It’s a “business as usual” morning. His mom had called him three times before he finally fell out of the bed, exhausted from eight hours of sleep.
You know how it is with mamas. The first time she chirps, “It’s time to get up,” you grunt to give evidence that you’re alive and that you haven’t died from “sudden teenager night death syndrome.” But you don’t have to move yet so you sink back into oblivion. The first yell is kind of like the snooze button on the alarm clock.
The second time she yells, “Get up or you’re going to be late!” you can stay in the sack a little longer, but you need to be cautious. It’s a bit dangerous, depending on the mood she’s in that day.
When she screams the third time, you can stay in bed if you’ve got a death wish but it’s better to get up.
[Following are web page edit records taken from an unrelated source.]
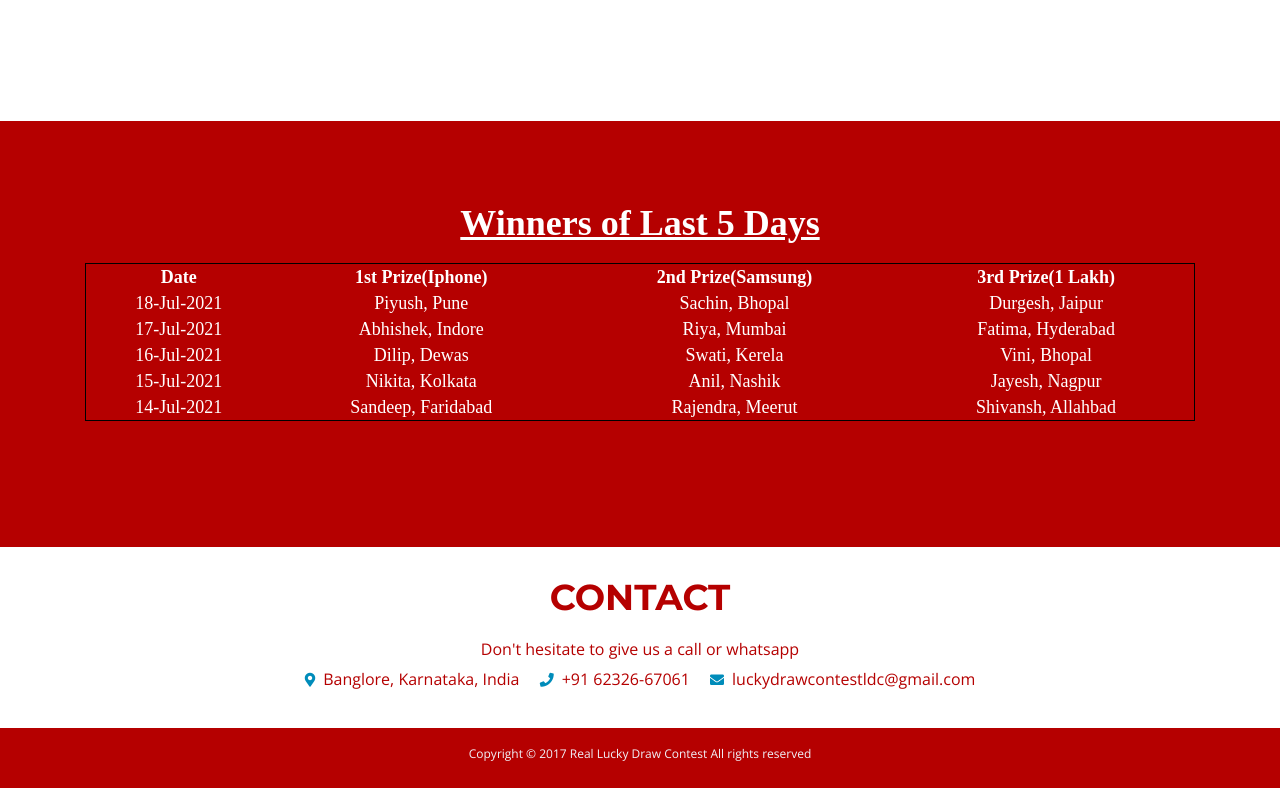
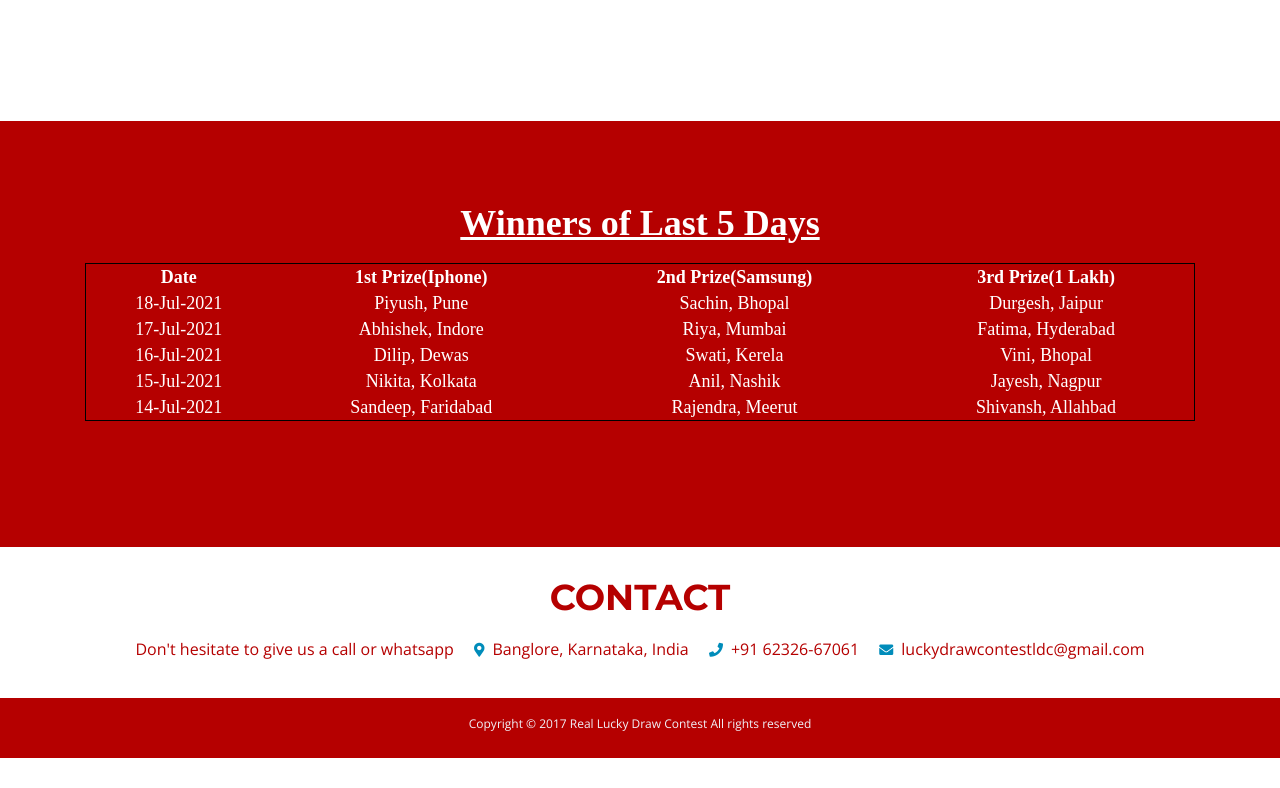
Before and after one commit to ldc-2019/luckydraw, a plain HTML site: page index.html in a window 1280 px wide. Shown: the part 2764-3552 px from the top of the page. After the commit the page ends 3522 px from the top, so only its background shows below. Drawn offline with nearby package versions, Linux system fonts and the light colour scheme.

Commit message:
Update styles.css

```diff
--- a/css/styles.css
+++ b/css/styles.css
@@ -1814,7 +1814,7 @@ a:hover.back-to-top {
 		margin-left: 0.5rem;
 	}
 
-	.form .list-unstyled .address {
+	.contest .list-unstyled .address {
 		display: block;
 	}
 	/* end of contact */
```
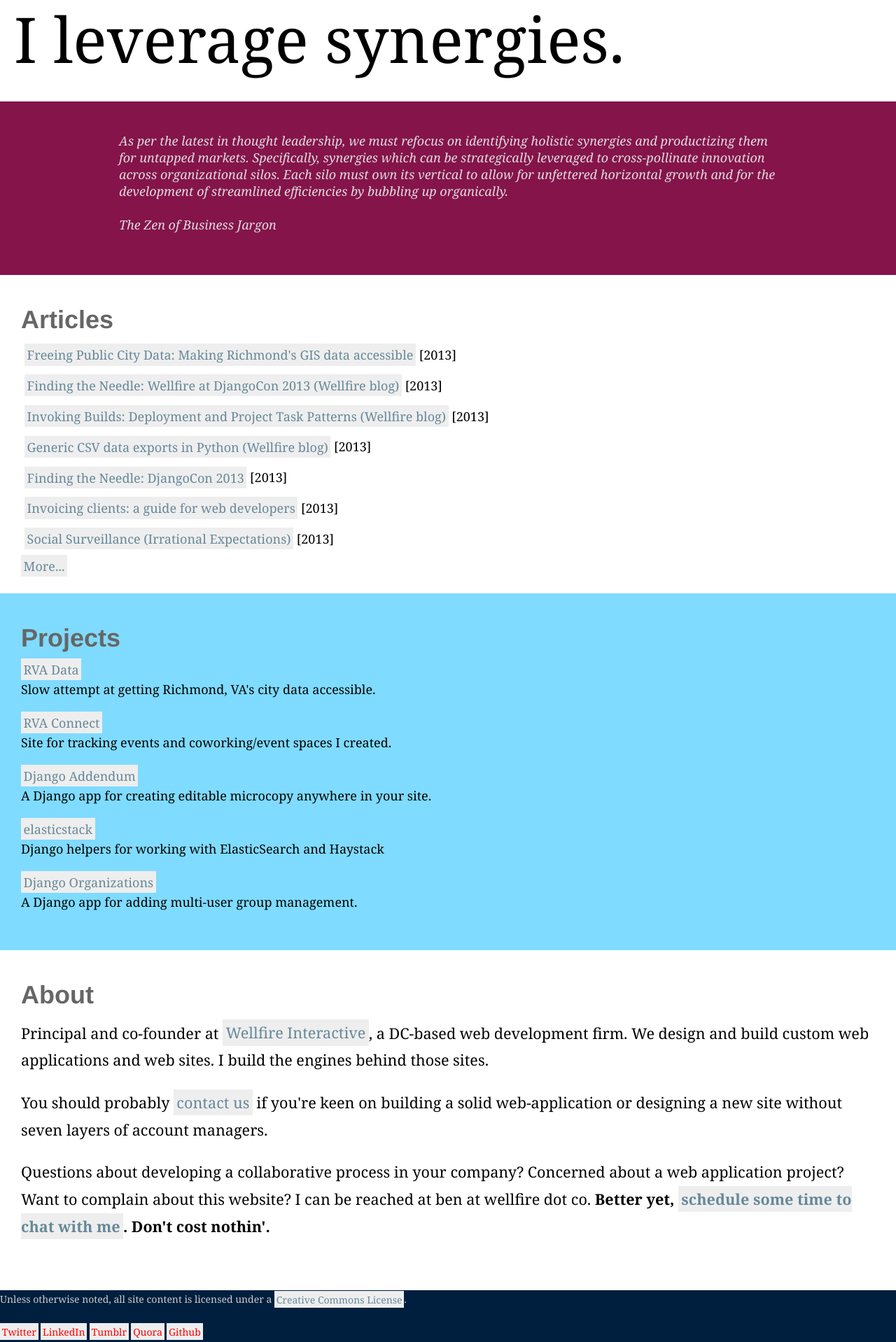
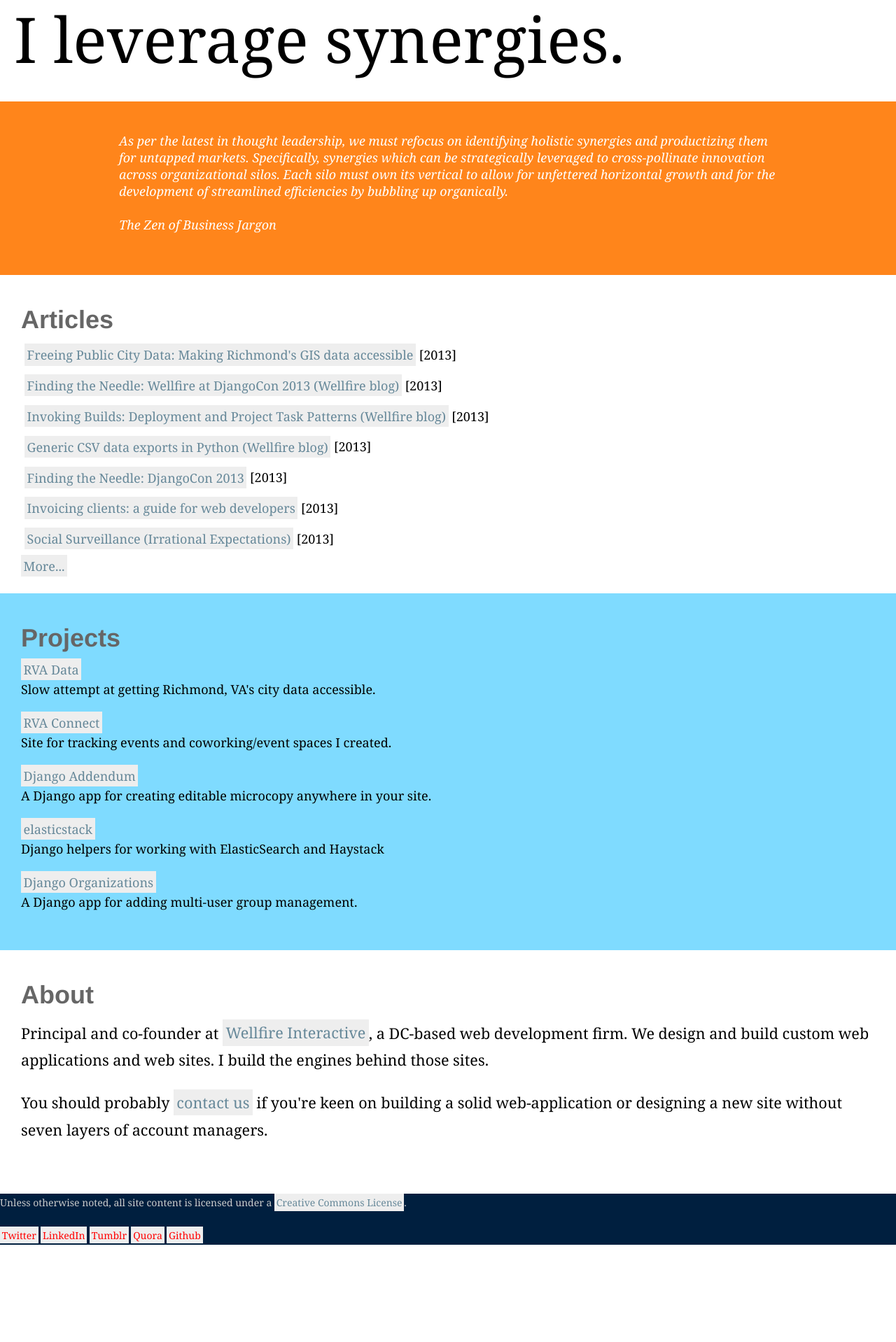
Before and after one commit to bennylope/bennylope.github.com, a Jekyll site: the page built from index.html, in a window 1280 px wide. Shown: the whole page at 70% size. Built offline with Jekyll 4.4.1, drawn with Linux system fonts in a browser that asks for light colours; the list of posts is cut into pages by our own code; after the commit the page ends 1779 px from its top, so only the background shows below that.

Commit message:
Mixes up colors and removes scheduling link

```diff
--- a/css/base.css
+++ b/css/base.css
@@ -42,8 +42,8 @@ dd { margin-top: 10px; margin-bottom: 30px; }
 section { padding: 10px 30px 30px 30px; }
 section.projects { background: #7fdbff; }
 header.intro { margin: 10px 20px 30px 20px; }
-section.intro { background: #85144b; }
-section.intro blockquote { color: #dddddd; max-width: 940px; margin-left:auto; margin-right: auto; }
+section.intro { background: #ff851b; }
+section.intro blockquote { color: #fff; max-width: 940px; margin-left:auto; margin-right: auto; }
 
 @media (max-width: 900px) {
   article { max-width: 740px; }
--- a/index.html
+++ b/index.html
@@ -47,9 +47,4 @@ pageid: index
     <p>You should probably <a
       href="http://www.wellfireinteractive.com/contact/">contact us</a> if you're keen on building a solid web-application or
     designing a new site without seven layers of account managers.</p>
-    <p>
-    Questions about developing a collaborative process in your company?
-    Concerned about a web application project? Want to complain about this
-    website? I can be reached at ben at wellfire dot co. <span style="font-weight: bold">Better yet, <a href="http://www.sohelpful.me/benlopatin">schedule some time to chat with me</a>. Don't cost nothin'.</span>
-    </p>
     </section>
```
So our mumbling adolescent stumbles into the waking world. After a long shower and about twelve blasts of, “You better hurry up or you going to be late!” he finally comes alive. It’s time to put on his aftershave … after shaving off his four whiskers, of course.
“Axe! Ah, look out girls here I come!” He slaps on the cologne, thoroughly soaking all the skin-covered portions of his body, much as a steady three-day rain saturates the earth. The smell wafts out of the bathroom and sets off his mother who remembers that she hasn’t yelled in the last two minutes. “You better hurry or you’re going to be late!”
But he hasn’t finished. His hair! Ah, the masterwork is about to begin. The bathroom is littered with his tools—grease, hairspray, foam, gel, glue. Ah, maybe that’s not glue. After 30 minutes, and an increasingly frantic chorus of, “You better hurry or you’re going to be late,” repeated at 30-second intervals now, punctuated with blows on the bathroom door, our hero emerges from the inner sanctum to face the world.
Spikes protrude in odd directions from the top of his head. Actually those are hair spikes but it’s better not to touch them because they could make a hole in your hand, blowtorched into place as they are with three fourths of a can of hairspray, augmented by a bottle of hair gel and who knows what else?
Flies and mosquitoes stop in mid-flight, stunned by the shockwaves of cologne fragrance, then fall lifelessly to the earth.
He’s ready to attack the day. He spent 10 minutes on his math assignment last night and four hours on video games, television, chatrooms, etc. “Hey, you gotta have priorities. If you want to excel at something you’ve got to put your heart into it,” he thinks as he admires his appearance once more before dashing out the door with his mother’s cries ringing in his ears, “You better hurry or you’re going to be late!”
Fact is, if we want to do something well, really well, excellent even, we spend a lot of time and effort doing it. We discipline ourselves. We decide what we want to do and we spend our time doing it. Even if it’s the desire for good-looking hair, we put our heart into it, as least as long as our hair holds out.
A little question. Think about your life. What do you spend you time on? What cranks your engine?
David wanted to excel in knowing God.
“O God, you are my God, earnestly I seek you; my soul thirsts for you, my body longs for you, in a dry and weary land where there is no water.” (Ps. 63:1, NIV).
David excelled in desiring God’s Word.
“I was up before sunrise, crying for help, hoping for a word from you. I stayed awake all night, prayerfully pondering your promise.” (Ps. 119:147, 148, The Message)
“I desire to do your will, O my God; your law is within my heart. I proclaim righteousness in the great assembly; I do not seal my lips, as you know, O LORD.” (Ps. 40:8, 9, NIV)
Assembling with God’s people inspired David.
“When they said, ‘Let’s go to the house of God,’ my heart leaped for joy.” (Ps. 122:1)
Israel counted David as their greatest king and his heart, which aspired to be the best, was a key. I doubt if hair spikes or cologne were his thing. He gave everything to be excellent in knowing God and the things God called him to do.
Think about your life. What are you giving time to? What gets you excited? If you don’t like the answer, ask God to help you change.
“You know what the wolves call the sheep who strays away from the flock? Lunch!” (Bayless Conley)